that would be irresponsible. At a time of financial cuts, we can't


see how we can go ahead with allowing that clawback to happen.


We are extremely... We don't have any choice. That is precisely the


point the British government makes, they say they don't have a choice.


That is nonsense. It is a cash grab. There is a surplus in the public


sector pension fund. This money is going to the Treasury, and it is


completely wrong to impose these changes. Where can you find this


money from the Scottish budget? Iain, isn't he ride? If you were


running Holyrood, you would be doing the same thing. No one is


pretending it isn't easy choice. This is and different from the


decision the -- of the coalition government to increase tuition fees.


That meant there was a reduction in the consequences of that came to


Scotland. They chose to find the money otherwise be in order not to


introduce, and employment, the same policy. In this case, they made


their choice again, and the choice was to implement pension changes.


It is not true to say they didn't have a choice. A difficult one


perhaps, but rejoice none the less. Gavin, why do you think they are


wrong? -- 8 choice nonetheless. is a very difficult decision. At


the very heart of it, we are all living longer. That is a good news


story, but if we are living longer, we are retiring for longer, and


pensions cost more money. You either have to work for longer, but


more in, or accept you get less out. I am curious to ask you a question


that Francis Maude seemed reluctant answer, are you in favour of...


Given the rhetoric of a deep Tories, you are freezing tax credits, a UN

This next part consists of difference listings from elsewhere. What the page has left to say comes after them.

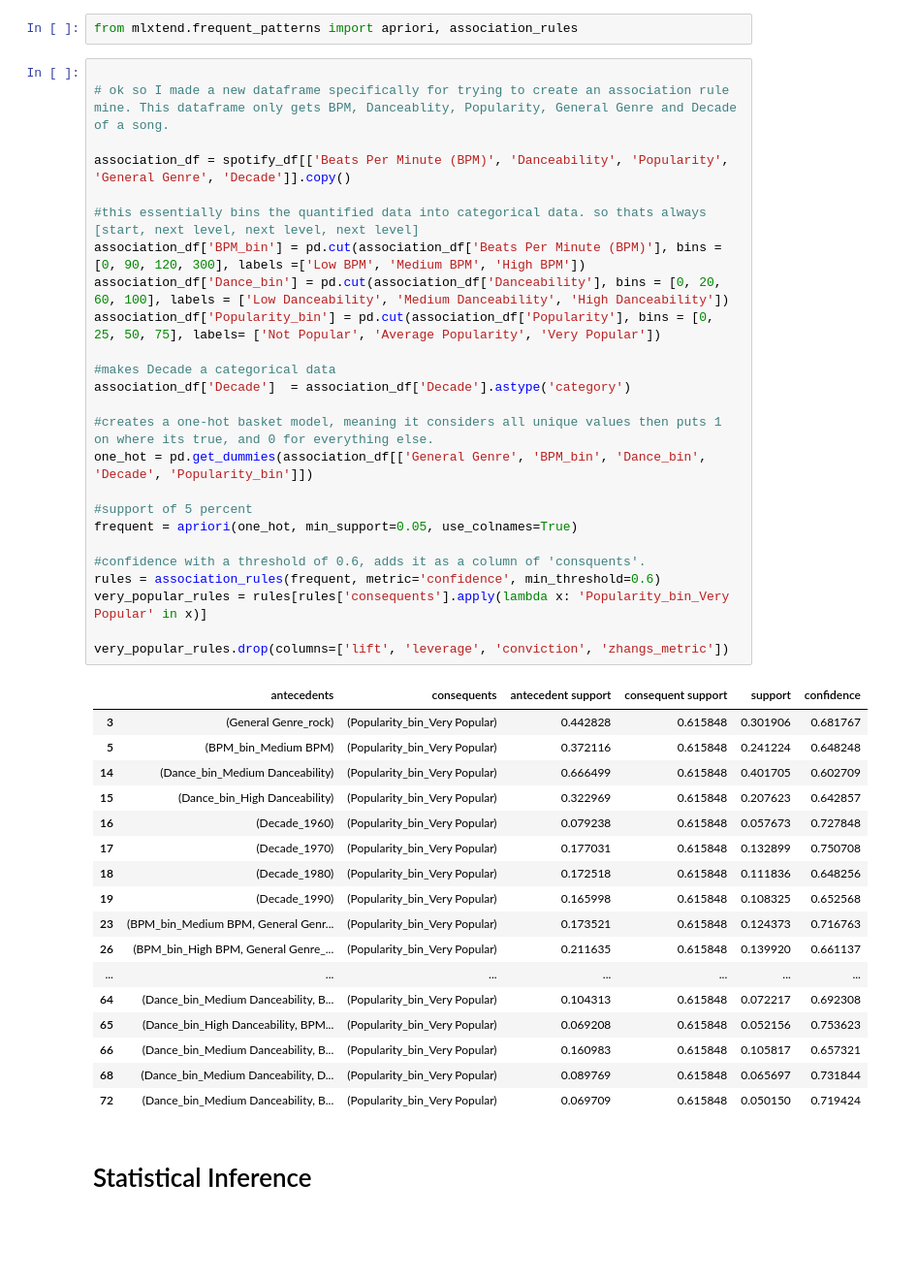
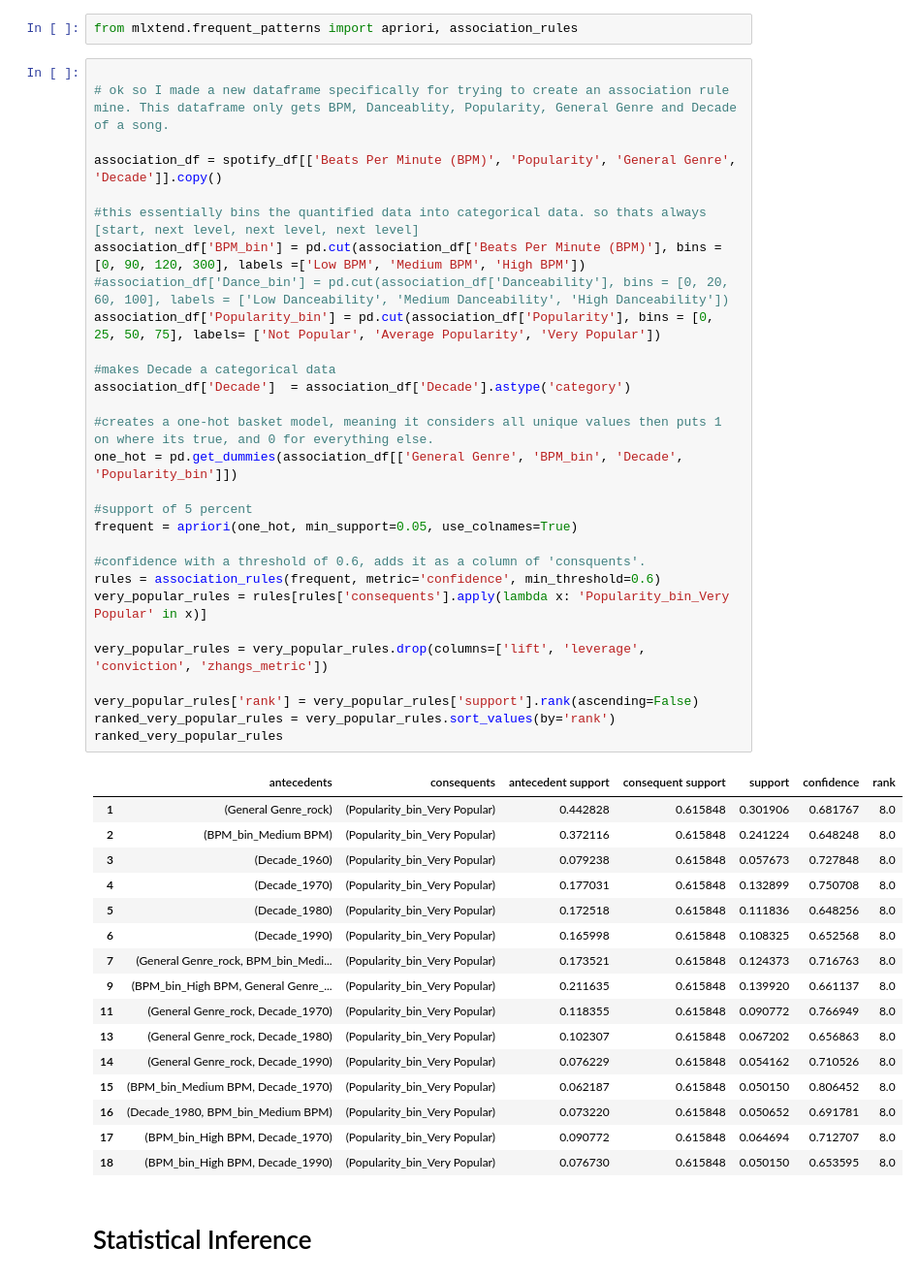
Before and after one commit to sadhubby/CSMODEL-project, a Jupyter notebook: Group10-Spotify Top 2000s.ipynb, the cells around one changed output. Shown at 97% size. Cells and saved outputs as stored; diff of their text form; blank space fills up the shorter version.

Commit message:
appropriate data modelling now. ranked them too.

```diff
--- a/Group10-Spotify Top 2000s.ipynb
+++ b/Group10-Spotify Top 2000s.ipynb
@@ -588,46 +588,49 @@ from mlxtend.frequent_patterns import apriori, association_rules
 # %%
 
 # ok so I made a new dataframe specifically for trying to create an association rule mine. This dataframe only gets BPM, Danceablity, Popularity, General Genre and Decade of a song.
 
-association_df = spotify_df[['Beats Per Minute (BPM)', 'Danceability', 'Popularity', 'General Genre', 'Decade']].copy()
+association_df = spotify_df[['Beats Per Minute (BPM)', 'Popularity', 'General Genre', 'Decade']].copy()
 
 #this essentially bins the quantified data into categorical data. so thats always [start, next level, next level, next level]
 association_df['BPM_bin'] = pd.cut(association_df['Beats Per Minute (BPM)'], bins = [0, 90, 120, 300], labels =['Low BPM', 'Medium BPM', 'High BPM'])
-association_df['Dance_bin'] = pd.cut(association_df['Danceability'], bins = [0, 20, 60, 100], labels = ['Low Danceability', 'Medium Danceability', 'High Danceability'])
+#association_df['Dance_bin'] = pd.cut(association_df['Danceability'], bins = [0, 20, 60, 100], labels = ['Low Danceability', 'Medium Danceability', 'High Danceability'])
 association_df['Popularity_bin'] = pd.cut(association_df['Popularity'], bins = [0, 25, 50, 75], labels= ['Not Popular', 'Average Popularity', 'Very Popular'])
 
 #makes Decade a categorical data
 association_df['Decade']  = association_df['Decade'].astype('category')
 
 #creates a one-hot basket model, meaning it considers all unique values then puts 1 on where its true, and 0 for everything else.
-one_hot = pd.get_dummies(association_df[['General Genre', 'BPM_bin', 'Dance_bin', 'Decade', 'Popularity_bin']])
+one_hot = pd.get_dummies(association_df[['General Genre', 'BPM_bin', 'Decade', 'Popularity_bin']])
 
 #support of 5 percent
 frequent = apriori(one_hot, min_support=0.05, use_colnames=True)
 
 #confidence with a threshold of 0.6, adds it as a column of 'consquents'.
 rules = association_rules(frequent, metric='confidence', min_threshold=0.6)
 very_popular_rules = rules[rules['consequents'].apply(lambda x: 'Popularity_bin_Very Popular' in x)]
 
-very_popular_rules.drop(columns=['lift', 'leverage', 'conviction', 'zhangs_metric'])
+very_popular_rules = very_popular_rules.drop(columns=['lift', 'leverage', 'conviction', 'zhangs_metric'])
+
+very_popular_rules['rank'] = very_popular_rules['support'].rank(ascending=False)
+ranked_very_popular_rules = very_popular_rules.sort_values(by='rank')
+ranked_very_popular_rules
 # %% [output]
-|  | antecedents | consequents | antecedent support | consequent support | support | confidence |
-| 3 | (General Genre_rock) | (Popularity_bin_Very Popular) | 0.442828 | 0.615848 | 0.301906 | 0.681767 |
-| 5 | (BPM_bin_Medium BPM) | (Popularity_bin_Very Popular) | 0.372116 | 0.615848 | 0.241224 | 0.648248 |
-| 14 | (Dance_bin_Medium Danceability) | (Popularity_bin_Very Popular) | 0.666499 | 0.615848 | 0.401705 | 0.602709 |
-| 15 | (Dance_bin_High Danceability) | (Popularity_bin_Very Popular) | 0.322969 | 0.615848 | 0.207623 | 0.642857 |
-| 16 | (Decade_1960) | (Popularity_bin_Very Popular) | 0.079238 | 0.615848 | 0.057673 | 0.727848 |
-| 17 | (Decade_1970) | (Popularity_bin_Very Popular) | 0.177031 | 0.615848 | 0.132899 | 0.750708 |
-| 18 | (Decade_1980) | (Popularity_bin_Very Popular) | 0.172518 | 0.615848 | 0.111836 | 0.648256 |
-| 19 | (Decade_1990) | (Popularity_bin_Very Popular) | 0.165998 | 0.615848 | 0.108325 | 0.652568 |
-| 23 | (BPM_bin_Medium BPM, General Genr... | (Popularity_bin_Very Popular) | 0.173521 | 0.615848 | 0.124373 | 0.716763 |
-| 26 | (BPM_bin_High BPM, General Genre_... | (Popularity_bin_Very Popular) | 0.211635 | 0.615848 | 0.139920 | 0.661137 |
-| ... | ... | ... | ... | ... | ... | ... |
-| 64 | (Dance_bin_Medium Danceability, B... | (Popularity_bin_Very Popular) | 0.104313 | 0.615848 | 0.072217 | 0.692308 |
-| 65 | (Dance_bin_High Danceability, BPM... | (Popularity_bin_Very Popular) | 0.069208 | 0.615848 | 0.052156 | 0.753623 |
-| 66 | (Dance_bin_Medium Danceability, B... | (Popularity_bin_Very Popular) | 0.160983 | 0.615848 | 0.105817 | 0.657321 |
-| 68 | (Dance_bin_Medium Danceability, D... | (Popularity_bin_Very Popular) | 0.089769 | 0.615848 | 0.065697 | 0.731844 |
-| 72 | (Dance_bin_Medium Danceability, B... | (Popularity_bin_Very Popular) | 0.069709 | 0.615848 | 0.050150 | 0.719424 |
+|  | antecedents | consequents | antecedent support | consequent support | support | confidence | rank |
+| 1 | (General Genre_rock) | (Popularity_bin_Very Popular) | 0.442828 | 0.615848 | 0.301906 | 0.681767 | 8.0 |
+| 2 | (BPM_bin_Medium BPM) | (Popularity_bin_Very Popular) | 0.372116 | 0.615848 | 0.241224 | 0.648248 | 8.0 |
+| 3 | (Decade_1960) | (Popularity_bin_Very Popular) | 0.079238 | 0.615848 | 0.057673 | 0.727848 | 8.0 |
+| 4 | (Decade_1970) | (Popularity_bin_Very Popular) | 0.177031 | 0.615848 | 0.132899 | 0.750708 | 8.0 |
+| 5 | (Decade_1980) | (Popularity_bin_Very Popular) | 0.172518 | 0.615848 | 0.111836 | 0.648256 | 8.0 |
+| 6 | (Decade_1990) | (Popularity_bin_Very Popular) | 0.165998 | 0.615848 | 0.108325 | 0.652568 | 8.0 |
+| 7 | (General Genre_rock, BPM_bin_Medi... | (Popularity_bin_Very Popular) | 0.173521 | 0.615848 | 0.124373 | 0.716763 | 8.0 |
+| 9 | (BPM_bin_High BPM, General Genre_... | (Popularity_bin_Very Popular) | 0.211635 | 0.615848 | 0.139920 | 0.661137 | 8.0 |
+| 11 | (General Genre_rock, Decade_1970) | (Popularity_bin_Very Popular) | 0.118355 | 0.615848 | 0.090772 | 0.766949 | 8.0 |
+| 13 | (General Genre_rock, Decade_1980) | (Popularity_bin_Very Popular) | 0.102307 | 0.615848 | 0.067202 | 0.656863 | 8.0 |
+| 14 | (General Genre_rock, Decade_1990) | (Popularity_bin_Very Popular) | 0.076229 | 0.615848 | 0.054162 | 0.710526 | 8.0 |
+| 15 | (BPM_bin_Medium BPM, Decade_1970) | (Popularity_bin_Very Popular) | 0.062187 | 0.615848 | 0.050150 | 0.806452 | 8.0 |
+| 16 | (Decade_1980, BPM_bin_Medium BPM) | (Popularity_bin_Very Popular) | 0.073220 | 0.615848 | 0.050652 | 0.691781 | 8.0 |
+| 17 | (BPM_bin_High BPM, Decade_1970) | (Popularity_bin_Very Popular) | 0.090772 | 0.615848 | 0.064694 | 0.712707 | 8.0 |
+| 18 | (BPM_bin_High BPM, Decade_1990) | (Popularity_bin_Very Popular) | 0.076730 | 0.615848 | 0.050150 | 0.653595 | 8.0 |
 # %% [markdown]
 # Statistical Inference
 # %% [markdown]
```
Also changed, not shown: parts of 2 cells of this notebook.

favour of putting benefits up by 5%? -- the Tories. This wasn't


about an increase in pensions. Not just about that any way. I was


trying to talk about the anger people feel, particularly when they


see people not in work, being rewarded with an increase and the


benefits, yet people in work are being told they cannot have their


pensions. But this issue is not about a one or two-year deal. It is


try to put sustainable pensions on a long-term footing. It is not just


about short-term issues. We are trying to make its sustainable in


the long-term. They had been measures put in place to ensure


that people get a better pension. But someone have to put in more.


you welcomed the rise in benefits? The announcements made by the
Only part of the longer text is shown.